_TASK TO COMPLETE:_
Please copy every line with the string "padding" from the entries below.

(Data items)
=== Begin Enclosure ===
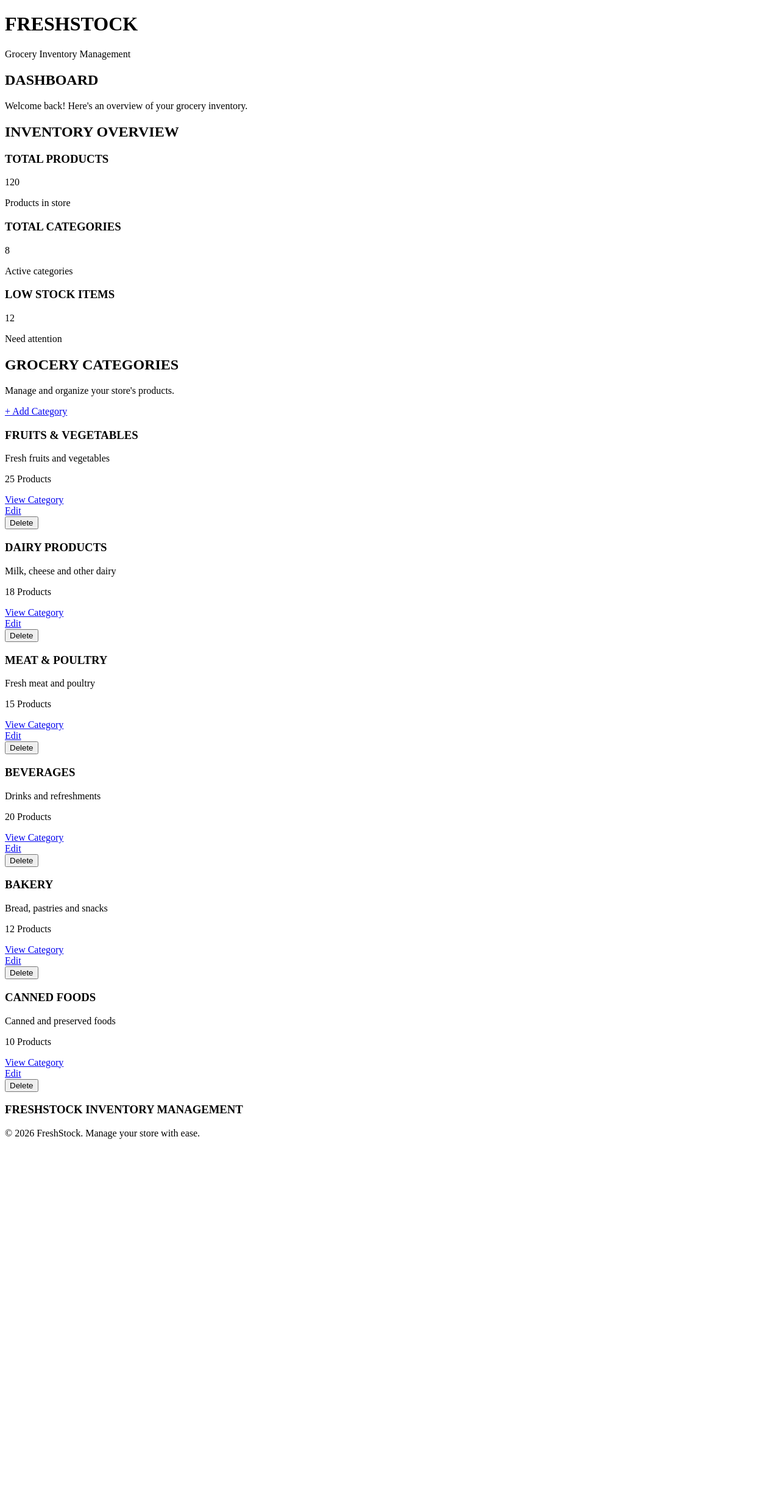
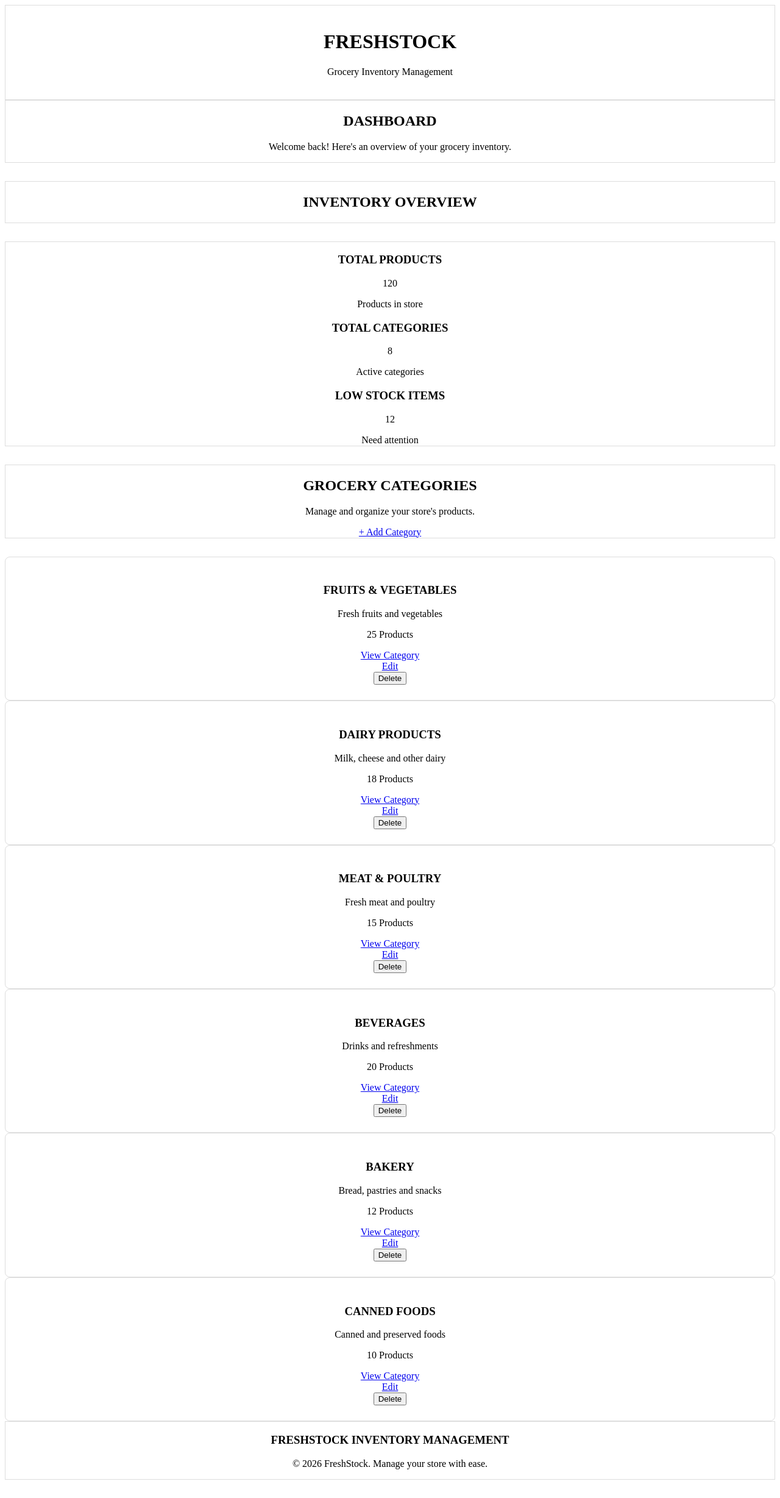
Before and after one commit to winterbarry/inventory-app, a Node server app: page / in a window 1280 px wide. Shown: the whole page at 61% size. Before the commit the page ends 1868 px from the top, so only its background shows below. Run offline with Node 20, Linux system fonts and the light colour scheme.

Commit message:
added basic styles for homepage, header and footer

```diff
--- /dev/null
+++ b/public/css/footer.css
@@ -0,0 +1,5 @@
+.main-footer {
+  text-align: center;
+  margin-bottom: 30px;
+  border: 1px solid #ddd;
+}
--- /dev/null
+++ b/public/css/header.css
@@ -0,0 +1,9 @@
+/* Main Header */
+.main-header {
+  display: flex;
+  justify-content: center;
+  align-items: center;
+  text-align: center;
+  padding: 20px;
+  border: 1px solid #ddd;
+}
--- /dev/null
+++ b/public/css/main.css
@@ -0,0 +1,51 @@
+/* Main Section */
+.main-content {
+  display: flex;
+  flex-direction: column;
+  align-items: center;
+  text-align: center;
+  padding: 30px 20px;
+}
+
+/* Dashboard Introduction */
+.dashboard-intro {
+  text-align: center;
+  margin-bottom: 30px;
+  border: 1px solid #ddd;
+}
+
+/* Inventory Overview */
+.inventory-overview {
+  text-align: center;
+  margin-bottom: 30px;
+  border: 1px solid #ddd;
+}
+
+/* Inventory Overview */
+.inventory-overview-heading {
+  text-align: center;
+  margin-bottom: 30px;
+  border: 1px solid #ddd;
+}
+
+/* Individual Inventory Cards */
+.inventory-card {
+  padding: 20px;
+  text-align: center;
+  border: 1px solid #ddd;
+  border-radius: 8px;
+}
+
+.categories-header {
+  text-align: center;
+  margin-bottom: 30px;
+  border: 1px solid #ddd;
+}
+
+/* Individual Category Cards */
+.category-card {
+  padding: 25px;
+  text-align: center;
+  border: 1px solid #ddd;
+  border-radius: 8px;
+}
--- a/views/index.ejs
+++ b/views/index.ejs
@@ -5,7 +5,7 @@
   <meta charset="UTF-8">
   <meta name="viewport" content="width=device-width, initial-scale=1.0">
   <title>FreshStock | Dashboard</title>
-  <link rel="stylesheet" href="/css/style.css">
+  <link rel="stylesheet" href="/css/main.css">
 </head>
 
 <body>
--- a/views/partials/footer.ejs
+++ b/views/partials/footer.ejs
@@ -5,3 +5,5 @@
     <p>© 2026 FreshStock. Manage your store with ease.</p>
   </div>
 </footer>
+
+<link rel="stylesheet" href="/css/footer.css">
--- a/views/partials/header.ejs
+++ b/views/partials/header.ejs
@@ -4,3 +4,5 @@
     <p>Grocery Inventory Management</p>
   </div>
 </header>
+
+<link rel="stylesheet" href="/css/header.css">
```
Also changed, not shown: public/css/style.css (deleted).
=== End Enclosure ===
=== Begin Enclosure ===
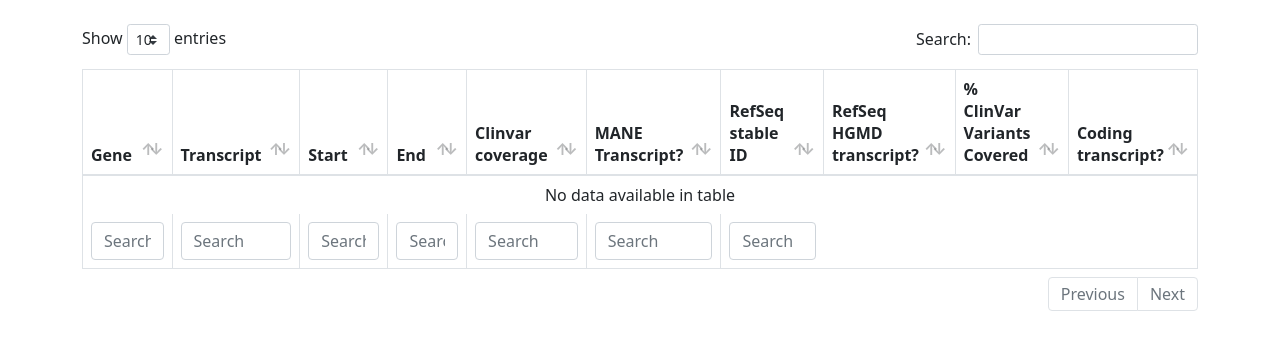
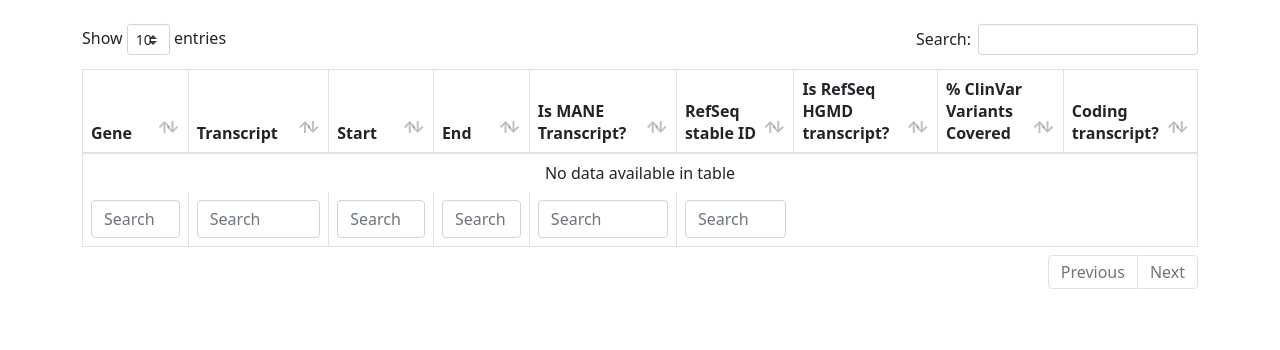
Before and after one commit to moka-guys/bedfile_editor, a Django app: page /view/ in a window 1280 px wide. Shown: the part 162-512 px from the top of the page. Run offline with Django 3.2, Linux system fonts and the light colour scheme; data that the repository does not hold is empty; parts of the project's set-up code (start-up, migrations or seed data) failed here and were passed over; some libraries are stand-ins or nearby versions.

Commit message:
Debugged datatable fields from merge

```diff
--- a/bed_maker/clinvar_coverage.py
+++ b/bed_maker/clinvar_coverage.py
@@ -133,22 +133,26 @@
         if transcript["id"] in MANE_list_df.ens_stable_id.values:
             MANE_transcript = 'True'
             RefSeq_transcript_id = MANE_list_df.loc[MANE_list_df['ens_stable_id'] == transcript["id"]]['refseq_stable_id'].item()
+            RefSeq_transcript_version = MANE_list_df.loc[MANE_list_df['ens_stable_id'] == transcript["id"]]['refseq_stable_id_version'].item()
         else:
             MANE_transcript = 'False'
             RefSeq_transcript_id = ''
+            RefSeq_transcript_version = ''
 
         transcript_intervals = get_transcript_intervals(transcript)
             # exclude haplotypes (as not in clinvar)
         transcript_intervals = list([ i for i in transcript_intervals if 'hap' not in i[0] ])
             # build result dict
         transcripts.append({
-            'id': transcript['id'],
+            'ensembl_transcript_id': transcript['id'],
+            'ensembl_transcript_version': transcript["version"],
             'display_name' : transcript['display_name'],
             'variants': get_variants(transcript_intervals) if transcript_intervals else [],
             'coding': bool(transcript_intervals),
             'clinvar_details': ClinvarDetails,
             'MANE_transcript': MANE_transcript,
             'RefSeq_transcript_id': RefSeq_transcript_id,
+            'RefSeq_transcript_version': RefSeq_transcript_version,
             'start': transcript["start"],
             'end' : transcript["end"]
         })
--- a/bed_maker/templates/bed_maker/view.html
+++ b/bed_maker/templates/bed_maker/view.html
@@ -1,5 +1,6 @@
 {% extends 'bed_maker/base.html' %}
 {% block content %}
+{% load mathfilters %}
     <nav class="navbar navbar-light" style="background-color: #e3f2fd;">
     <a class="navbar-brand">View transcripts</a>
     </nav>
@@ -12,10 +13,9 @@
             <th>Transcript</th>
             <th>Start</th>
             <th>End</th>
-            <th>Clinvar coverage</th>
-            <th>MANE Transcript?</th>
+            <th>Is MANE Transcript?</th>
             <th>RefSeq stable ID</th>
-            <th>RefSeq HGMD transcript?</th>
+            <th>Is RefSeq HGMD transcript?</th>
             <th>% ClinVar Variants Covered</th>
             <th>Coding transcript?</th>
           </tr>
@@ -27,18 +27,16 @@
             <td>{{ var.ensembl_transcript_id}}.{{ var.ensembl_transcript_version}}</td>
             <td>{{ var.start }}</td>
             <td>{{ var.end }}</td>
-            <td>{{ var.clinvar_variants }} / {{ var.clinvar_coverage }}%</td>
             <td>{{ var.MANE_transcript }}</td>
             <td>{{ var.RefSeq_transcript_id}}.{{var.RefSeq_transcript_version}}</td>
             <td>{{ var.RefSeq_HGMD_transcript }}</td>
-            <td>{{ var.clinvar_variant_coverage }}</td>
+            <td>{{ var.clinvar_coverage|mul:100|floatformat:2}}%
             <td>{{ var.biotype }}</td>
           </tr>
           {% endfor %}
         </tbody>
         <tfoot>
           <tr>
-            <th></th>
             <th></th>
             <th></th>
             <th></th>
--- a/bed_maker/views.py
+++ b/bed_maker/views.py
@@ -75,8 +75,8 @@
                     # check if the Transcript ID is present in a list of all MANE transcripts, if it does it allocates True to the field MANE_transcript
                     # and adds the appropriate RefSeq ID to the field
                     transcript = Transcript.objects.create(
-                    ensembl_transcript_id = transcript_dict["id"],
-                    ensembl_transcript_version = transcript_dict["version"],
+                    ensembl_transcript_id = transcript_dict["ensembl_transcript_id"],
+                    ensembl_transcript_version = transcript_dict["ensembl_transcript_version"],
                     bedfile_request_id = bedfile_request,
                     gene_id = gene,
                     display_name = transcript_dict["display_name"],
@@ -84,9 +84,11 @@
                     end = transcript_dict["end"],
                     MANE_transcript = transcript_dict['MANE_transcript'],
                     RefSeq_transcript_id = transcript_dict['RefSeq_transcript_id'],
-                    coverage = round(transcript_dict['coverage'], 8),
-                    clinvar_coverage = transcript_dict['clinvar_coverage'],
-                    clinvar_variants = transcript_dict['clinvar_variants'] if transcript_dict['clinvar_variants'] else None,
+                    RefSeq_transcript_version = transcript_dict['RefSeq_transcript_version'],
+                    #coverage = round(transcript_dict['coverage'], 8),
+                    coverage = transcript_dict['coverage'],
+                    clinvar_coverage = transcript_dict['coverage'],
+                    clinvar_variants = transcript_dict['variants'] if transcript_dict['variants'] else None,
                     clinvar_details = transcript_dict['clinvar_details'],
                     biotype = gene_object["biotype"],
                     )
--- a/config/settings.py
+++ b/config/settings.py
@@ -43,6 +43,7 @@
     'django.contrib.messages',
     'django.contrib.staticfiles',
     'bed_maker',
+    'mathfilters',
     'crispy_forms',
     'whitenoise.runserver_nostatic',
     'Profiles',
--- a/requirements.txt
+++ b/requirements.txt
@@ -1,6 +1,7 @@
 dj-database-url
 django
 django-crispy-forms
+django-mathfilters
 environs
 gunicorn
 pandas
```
=== End Enclosure ===
_ANSWER TO THE EXERCISE:_
+  padding: 20px;
+  padding: 30px 20px;
+  padding: 20px;
+  padding: 25px;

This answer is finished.